For years my co-managers have laughed at my obsession with lifts. One of my favourites is in the Bulgarian Central Bank building.
It has a spectacular, ever-rotating mechanism of rising platforms onto which you jump when they pass. No safety doors but one great adrenaline rush - and, given how cheap budget airline tickets are, better value than a day at Alton Towers, outside lockdown.
My unusual passion has taken me far beyond Bulgaria. One memorable trip in Japan was to meet the management at Fujitec, based in Hikone, over 200 road miles from Tokyo. It was quite a trek for a 90-minute meeting, but worth it for everything I learned about the industry and its potential for investors.
This is a sector dominated by only four companies: Fujitec, Kone, Otis and Schindler. Though they often make little money on installation, these companies enjoy strong, recurring income from maintenance - lifts are generally expensive to replace, so landlords prefer to maintain their existing systems. The lack of competition in the market allows the key companies to charge high prices for parts and regular servicing.
In recent weeks there has been much comment on which businesses win or lose from the pandemic. Tech firms that support home working and health sector companies have seen their share prices soar. But there are other businesses, less well known, that look set to prosper. I would include lift companies - beneficiaries of what you might call a ‘safer planet' impulse.
Corporations need to make their workspaces safer. While some people thrive working from home, many companies are struggling to maintain an appropriate dynamic and will erode their social capital if employees do not return to work soon. Managements want to see people back together again, swapping ideas over the water cooler. Governments want to see life back in city centres, too.
Lifts are a source of contamination. Elevators are small, enclosed spaces by nature, and they tend to lack a strong airflow. Though it is less common for it to spread through surface contact, the virus has been seen to linger on lift buttons. In July a report claimed that one woman in China, returning home to quarantine, passed coronavirus to an estimated 71 people through the single lift journey up to her apartment.

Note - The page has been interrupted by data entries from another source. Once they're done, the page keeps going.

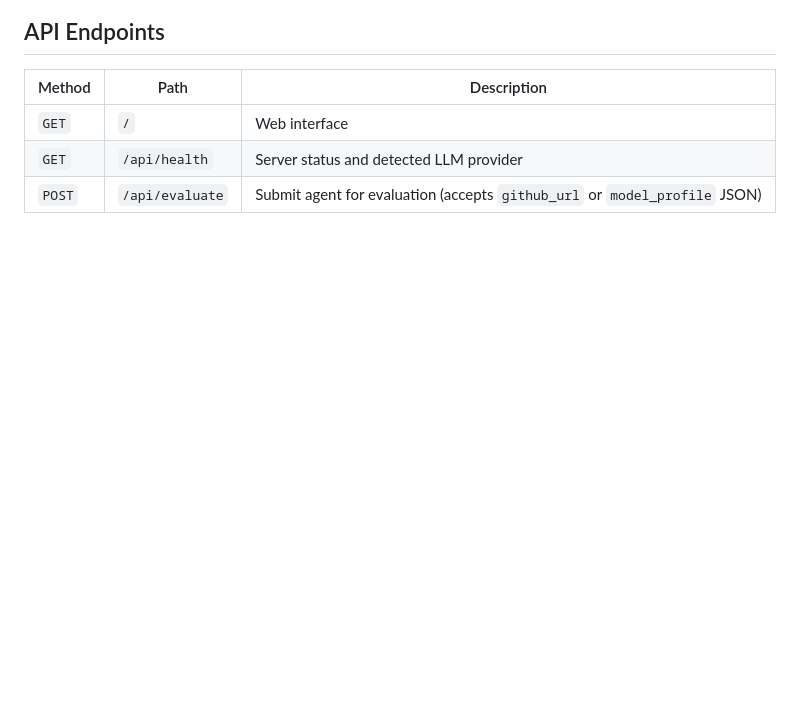
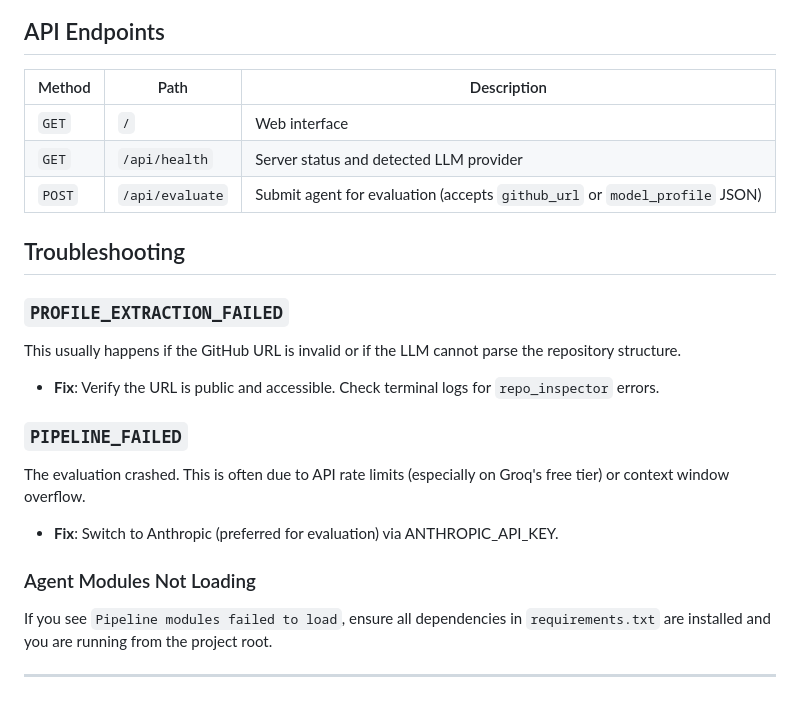
Before and after one commit to ysherpa26/UNICC-Capstone, a Markdown page: README.md, the part around one of its changes. Drawn GitHub-style; blank space fills up the shorter version.

Commit message:
Add architecture diagram and troubleshooting notes to README

```diff
--- a/README.md
+++ b/README.md
@@ -83,3 +112,18 @@ Three independent expert agents evaluate the submitted AI system through differe
 | `GET` | `/` | Web interface |
 | `GET` | `/api/health` | Server status and detected LLM provider |
 | `POST` | `/api/evaluate` | Submit agent for evaluation (accepts `github_url` or `model_profile` JSON) |
+
+## Troubleshooting
+
+### `PROFILE_EXTRACTION_FAILED`
+This usually happens if the GitHub URL is invalid or if the LLM cannot parse the repository structure.
+- **Fix**: Verify the URL is public and accessible. Check terminal logs for `repo_inspector` errors.
+
+### `PIPELINE_FAILED`
+The evaluation crashed. This is often due to API rate limits (especially on Groq's free tier) or context window overflow.
+- **Fix**: Switch to Anthropic (preferred for evaluation) via ANTHROPIC_API_KEY.
+
+### Agent Modules Not Loading
+If you see `Pipeline modules failed to load`, ensure all dependencies in `requirements.txt` are installed and you are running from the project root.
+
+---
```
Also changed, not shown: other parts of README.md (+29 -0 lines).
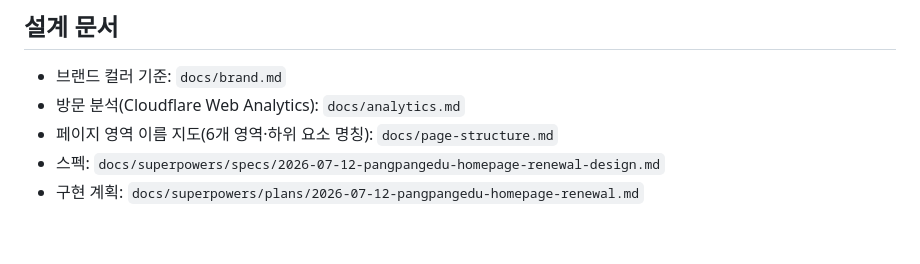
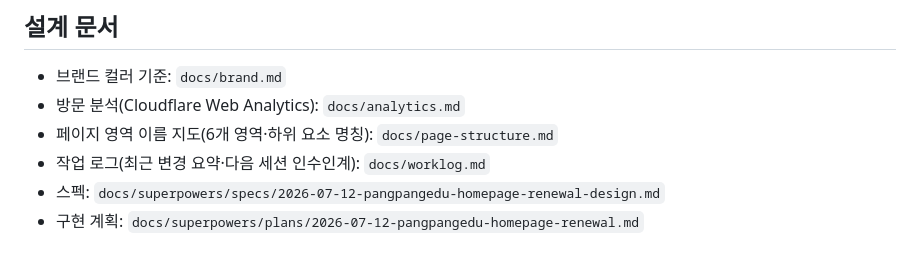
Before and after one commit to dmorucom/pp-web, a Markdown page: CLAUDE.md, the part around the change. GitHub-like rendering.

Commit message:
docs: 작업 로그 추가 (세션 인수인계용)
2026-07 세션 변경 6건을 항목별로 정리(증상/원인/수정/파일/검증/커밋),
현재 상태 요약과 배포·CSS 캐시 검증 팁 포함. CLAUDE.md 문서 목록에 링크.

Co-Authored-By: Claude Opus 4.8 (1M context) <noreply@anthropic.com>

```diff
--- a/CLAUDE.md
+++ b/CLAUDE.md
@@ -55,5 +55,6 @@ gh api repos/dmorucom/pp-web/pages --jq '{status,html_url,cname}'   # 빌드 상
 - 브랜드 컬러 기준: `docs/brand.md`
 - 방문 분석(Cloudflare Web Analytics): `docs/analytics.md`
 - 페이지 영역 이름 지도(6개 영역·하위 요소 명칭): `docs/page-structure.md`
+- 작업 로그(최근 변경 요약·다음 세션 인수인계): `docs/worklog.md`
 - 스펙: `docs/superpowers/specs/2026-07-12-pangpangedu-homepage-renewal-design.md`
 - 구현 계획: `docs/superpowers/plans/2026-07-12-pangpangedu-homepage-renewal.md`
```
Also changed, not shown: docs/worklog.md (added, +72 -0 lines).
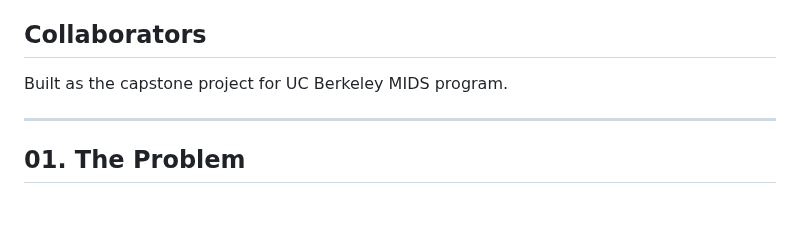
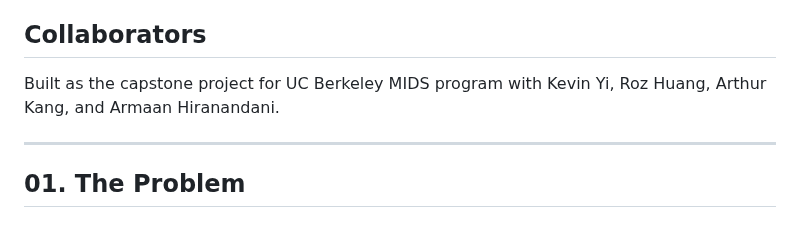
Before and after one commit to sacayo/Data-Science-Projects, a Markdown page: rag-pipeline/README.md, the part around the change. Drawn GitHub-style.

Commit message:
Update README with collaborator names
Added names of collaborators to the project description.

```diff
--- a/rag-pipeline/README.md
+++ b/rag-pipeline/README.md
@@ -4,7 +4,7 @@
 
 ## Collaborators
 
-Built as the capstone project for UC Berkeley MIDS program.
+Built as the capstone project for UC Berkeley MIDS program with Kevin Yi, Roz Huang, Arthur Kang, and Armaan Hiranandani.
 
 ---
 
```
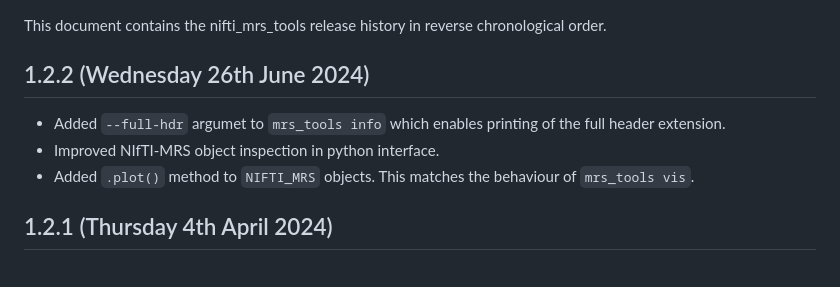
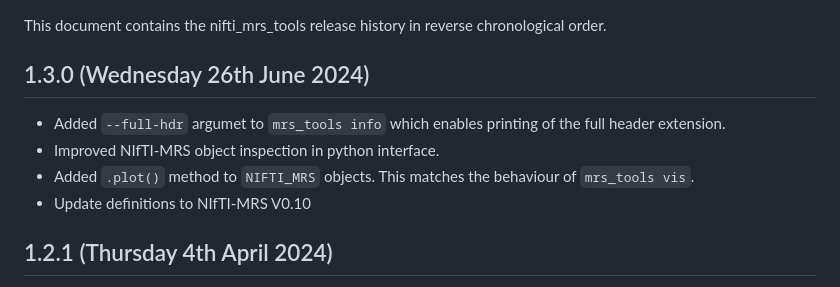
Before and after one commit to wtclarke/nifti_mrs_tools, a Markdown page: CHANGELOG.md, the part around the change. Drawn GitHub-style.

Commit message:
Release 1.3.0, update standard to 0.10

```diff
--- a/CHANGELOG.md
+++ b/CHANGELOG.md
@@ -1,10 +1,11 @@
 This document contains the nifti_mrs_tools release history in reverse chronological order.
 
-1.2.2 (Wednesday 26th June 2024)
+1.3.0 (Wednesday 26th June 2024)
 --------------------------------
 - Added `--full-hdr` argumet to `mrs_tools info` which enables printing of the full header extension.
 - Improved NIfTI-MRS object inspection in python interface.
 - Added `.plot()` method to `NIFTI_MRS` objects. This matches the behaviour of `mrs_tools vis`.
+- Update definitions to NIfTI-MRS V0.10
 
 1.2.1 (Thursday 4th April 2024)
 -------------------------------
```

Kone is one company reducing the threat with technology. The Kone Remote Call app allows you to call for a lift using your phone, reducing contact with shared surfaces. Innovations like this may increase the safety of homes and commercial buildings, and property owners are under pressure to invest in them.
We are also seeing another ‘safer planet' impulse - the drive by governments to incorporate a green agenda within their plans for economic recovery. They are offering a ‘stick-and-carrot' approach to problems - setting tighter regulatory requirements, but giving subsidies to help. This is also assisting lift companies.
France has the oldest fleet of elevators in the world - fin de siècle pieces of rattling wrought iron, quaint but noisy and not energy-efficient. Edith Piaf is credited with saying: "When you reach the top, you should remember to send the elevator back down for the others." While this is usually interpreted in a figurative sense, it is a genuine part of etiquette when using outdated elevators. Forget to close the gate behind you, and the poor soul stranded on the ground floor cannot summon the lift back down - an inconvenience for a tired resident hauling bags of groceries home, not to mention a serious problem for anyone requiring disabled access.
Considering the EU's goal to reach net-zero carbon emissions by 2050, replacing these antiques with more efficient lifts that are also fitted with anti-coronavirus measures is a ‘win-win' solution. Safer people, safer planet.
The aim set out in the EU's Green Deal is to double the annual rate of renovating existing buildings in order to reach 2030's targets. Buildings account for 40% of all energy consumed, according to Eurostat. If Biden beats Trump in the upcoming election, then we would expect him practically to copy and paste the EU's Green Deal and apply the same focus on renovation throughout the US.
The elevator industry is only one beneficiary. Another is heating, ventilation and air-conditioning (HVAC).
One person with the virus can contaminate a whole building if it is fitted with an outdated air-conditioning system that merely recycles air without filtering it. I once worked in an office block that had to be evacuated for an entire week when a single person contracted meningitis - the contagious virus was circulating around the building through the air-con vents.
Across the globe we are seeing a drive for cleaner - and more efficient - air-con units in buildings. That means replacing or updating existing systems. And that means plenty of work for HVAC companies we hold like Trane and Daikin, one American and one Japanese.
There is much talk of a tech bubble. Some fund managers say investors should be selling the tech giants that have led the S&P's recovery; and recycling the money into heavily discounted value stocks whose ‘day in the sun' is well overdue. We are always watchful on valuations and have taken profits on some of the tech stocks we did hold. But the examples I have given show that there are still plenty of interesting opportunities for growth in the world - without having to take a chance on ‘bargain-bucket' stocks in industries pummelled by the pandemic.
Rosanna Burcheri is co-manager of the Artemis Global Select fund and the Mid Wynd International investment trust.